A core task in information extraction is event extraction for identifying event triggers in sentences and classifying those into event types. In this work an event is considered as
the unit to measure diversity and similarity in news articles in the framework of a news recommendation system. Current typology-based event extraction approaches fail to handle the variety of events expressed in real-world situations. To overcome this, we aim to perform event salience classification of new information into less and more general event prominence classes. Event and argument role detection are frequently conceived as separate tasks where a multi-word event is first split into a verb as single-word event to process, after which its argument roles (subject, direct and indirect object(s)) and semantic roles (such as time and location) are extracted. These are typically trained in a multi-task setup for event extraction, i.e. the combination of event

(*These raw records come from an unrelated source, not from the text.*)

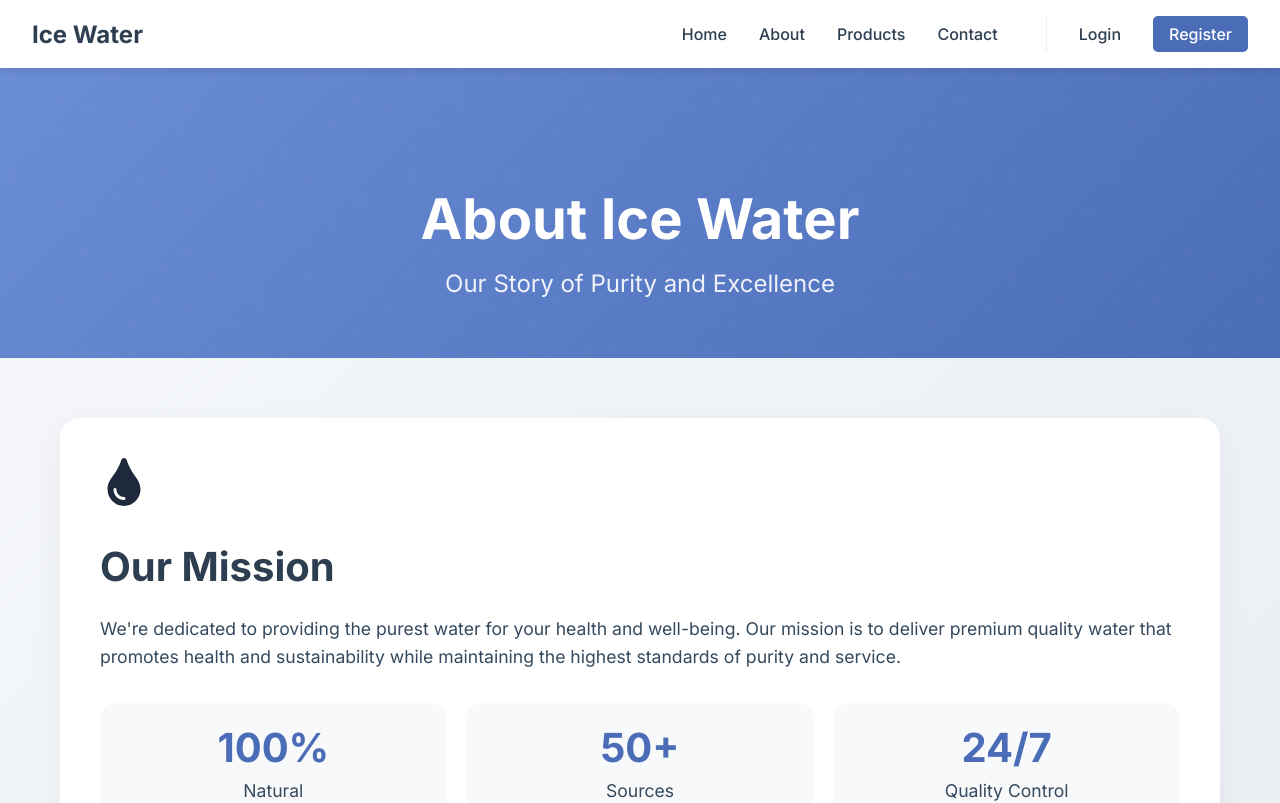
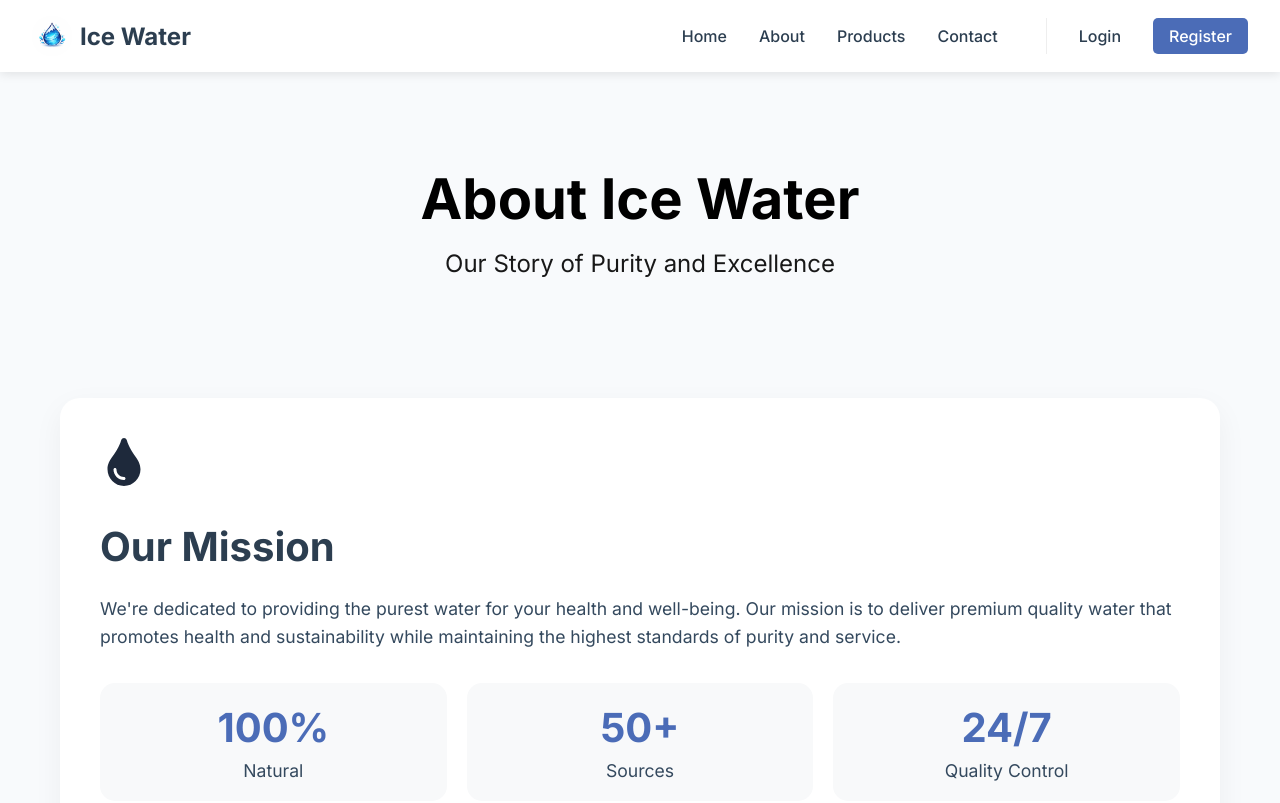
Before and after one commit to RamizMatlabov/My-Project, a Next.js app: page /about in a window 1280 px wide. Shown: the top 803 px of the page. Built offline with nearby package versions, Linux system fonts and the light colour scheme; no server answers.

Commit message:
feat(ui): update styling and add logo to navigation
- Remove gradient backgrounds from multiple components
- Add logo image to navigation with proper styling
- Delete unused Login.module.scss file
- Adjust padding and colors in various components

```diff
--- a/src/app/login/login.module.scss
+++ b/src/app/login/login.module.scss
@@ -3,7 +3,6 @@
   justify-content: center;
   align-items: center;
   min-height: calc(100vh - 64px); /* Adjust based on your header height */
-  background: linear-gradient(135deg, #f5f7fa 0%, #c3cfe2 100%);
   padding: 1rem;
 }
 
--- a/src/app/register/register.module.scss
+++ b/src/app/register/register.module.scss
@@ -3,7 +3,6 @@
   justify-content: center;
   align-items: center;
   min-height: calc(100vh - 64px);
-  background: linear-gradient(135deg, #f5f7fa 0%, #c3cfe2 100%);
   padding: 1rem;
 }
 
--- a/src/components/Navigation/Navigation.jsx
+++ b/src/components/Navigation/Navigation.jsx
@@ -1,10 +1,11 @@
 "use client"
 
+import Link from 'next/link'
+import Image from 'next/image'
 import { useState, useEffect } from 'react'
-import Link from 'next/link'
+import styles from './Navigation.module.scss'
 import { auth } from '../../firebase/config'
 import { onAuthStateChanged } from 'firebase/auth'
-import styles from './Navigation.module.scss'
 
 export default function Navigation() {
   const [isOpen, setIsOpen] = useState(false)
@@ -24,7 +25,16 @@ export default function Navigation() {
   return (
     <nav className={styles.navigation}>
       <div className={styles.logo}>
-        <Link href="/">Ice Water</Link>
+        <Link href="/">
+          <Image
+            src="/logo.png"
+            alt="Ice Water"
+            width={40}
+            height={40}
+            className={styles.logoImage}
+          />
+          <span>Ice Water</span>
+        </Link>
       </div>
 
       <button
--- a/src/components/Navigation/Navigation.module.scss
+++ b/src/components/Navigation/Navigation.module.scss
@@ -14,6 +14,9 @@
 
 .logo {
   a {
+    display: flex;
+    align-items: center;
+    gap: 0.5rem;
     font-size: 1.5rem;
     font-weight: 700;
     color: #2c3e50;
@@ -24,6 +27,11 @@
       color: #4b6cb7;
     }
   }
+}
+
+.logoImage {
+  border-radius: 50%;
+  object-fit: cover;
 }
 
 .menu {
--- a/src/styles/About.module.scss
+++ b/src/styles/About.module.scss
@@ -1,13 +1,11 @@
 .container {
   min-height: 100vh;
-  background: linear-gradient(135deg, #f5f7fa 0%, #e4e8f0 100%);
 }
 
 .hero {
-  padding: 120px 20px 60px;
+  padding: 100px 20px 60px;
   text-align: center;
-  background: linear-gradient(135deg, #6b8dd6 0%, #4b6cb7 100%);
-  color: white;
+  color: black;
   position: relative;
   overflow: hidden;
 
--- a/src/styles/Contact.module.scss
+++ b/src/styles/Contact.module.scss
@@ -7,20 +7,19 @@
 .hero {
   text-align: center;
   padding: 4rem 0;
-  background: linear-gradient(135deg, #6b8dd6 0%, #4b6cb7 100%);
   border-radius: 1rem;
   margin-bottom: 3rem;
 
   .heroContent {
     h1 {
       font-size: 3rem;
-      color: snow;
+      color: black;
       margin-bottom: 1rem;
     }
 
     .heroSubtitle {
       font-size: 1.2rem;
-      color: snow;
+      color: black;
     }
   }
 }
--- a/src/styles/Login.module.scss
+++ /dev/null
@@ -1,129 +0,0 @@
-.container {
-  display: flex;
-  justify-content: center;
-  align-items: center;
-  min-height: 100vh;
-  background: linear-gradient(135deg, #f5f7fa 0%, #c3cfe2 100%);
-  padding: 1rem;
-}
-
-.loginBox {
-  background: white;
-  padding: 2.5rem;
-  border-radius: 15px;
-  box-shadow: 0 10px 25px rgba(0, 0, 0, 0.1);
-  width: 100%;
-  max-width: 420px;
-}
-
-.loginBox h1 {
-  color: #2d3748;
-  font-size: 2rem;
-  margin-bottom: 0.5rem;
-  text-align: center;
-}
-
-.subtitle {
-  color: #718096;
-  text-align: center;
-  margin-bottom: 2rem;
-}
-
-.form {
-  display: flex;
-  flex-direction: column;
-  gap: 1.5rem;
-}
-
-.inputGroup {
-  display: flex;
-  flex-direction: column;
-  gap: 0.5rem;
-}
-
-.inputGroup label {
-  color: #4a5568;
-  font-size: 0.9rem;
-  font-weight: 500;
-}
-
-.input {
-  padding: 0.75rem 1rem;
-  border: 2px solid #e2e8f0;
-  border-radius: 8px;
-  font-size: 1rem;
-  transition: all 0.2s;
-  background-color: #f8fafc;
-}
-
-.input:focus {
-  outline: none;
-  border-color: #4299e1;
-  background-color: white;
-  box-shadow: 0 0 0 3px rgba(66, 153, 225, 0.1);
-}
-
-.button {
-  background-color: #4299e1;
-  color: white;
-  padding: 0.875rem;
-  border: none;
-  border-radius: 8px;
-  font-size: 1rem;
-  font-weight: 600;
-  cursor: pointer;
-  transition: all 0.2s;
-  margin-top: 1rem;
-}
-
-.button:hover:not(:disabled) {
-  background-color: #3182ce;
-  transform: translateY(-1px);
-}
-
-.button:disabled {
-  background-color: #a0aec0;
-  cursor: not-allowed;
-}
-
-.error {
-  background-color: #fff5f5;
-  color: #c53030;
-  padding: 0.75rem;
-  border-radius: 8px;
-  font-size: 0.9rem;
-  margin-bottom: 1rem;
-  text-align: center;
-}
-
-.links {
-  display: flex;
-  justify-content: space-between;
-  margin-top: 1.5rem;
-  padding-top: 1.5rem;
-  border-top: 1px solid #e2e8f0;
-}
-
-.link {
-  color: #4299e1;
-  text-decoration: none;
-  font-size: 0.9rem;
-  transition: color 0.2s;
-}
-
-.link:hover {
-  color: #3182ce;
-  text-decoration: underline;
-}
-
-@media (max-width: 480px) {
-  .loginBox {
-    padding: 1.5rem;
-  }
-
-  .links {
-    flex-direction: column;
-    gap: 1rem;
-    align-items: center;
-  }
-}
```
Also changed, not shown: public/logo.png (added).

span detection and classification. In this study, we go beyond single-word events and tackle multi-word event extraction. On top of that we conceive event span detection and argument extraction as one and the same task in a hybrid knowledge and transformer-based event detection method.
Deep learning approaches that were in recent years combined with Word2Vec, GLoVe and fastText word embeddings have led to the rise of the transformer architecture. Its contextual language
models have been successfully integrated in a range of NLP tasks using pre-trained contextual BERT (Bidirectional Encoder Representations from Transformers) word embeddings. The main component of our hybrid event extraction method is based on automatic keyword extraction (AKE) using the self-attention mechanism of a Dutch BERT model, BERTje. As a bottleneck for AKE is defining the threshold of the attention values to take into account, we propose a novel method for automatic self-attention threshold selection, by exploiting the interaction between
self-attention based AKE and rule-based event detection. The main function of the rule-based syntactic parser is to provide the necessary information for the automatic attention threshold mechanism, targeting only minimal event information, i.e. the backbone of the event, or the verb and its arguments, subject, verb and object. This allows the transformer main component to complement it with other semantic roles and semantically salient information. However, the latter type of information is in some cases essential and required to constitute the core meaning of the event.
Certain transformer self-attention layers and heads exhibit linguistic notions, such as syntax and co-reference. According to several studies on the (English) BERT transformer, attention follows syntactic dependency and subject-verb-object agreement most strongly in the middle layers of the BERT model. Hence, we verify this for the Dutch BERTje model. Based on these findings, we propose an automatic self-attention layer selection mechanism, by analyzing which layers in the structure of the BERT transformer contribute most to hybrid event detection and which linguistic tasks they represent. On top of that, this approach was integrated in a pipeline event extraction approach and able to outperform event detection and classification of three state-of-the-art multi-task event extraction methods.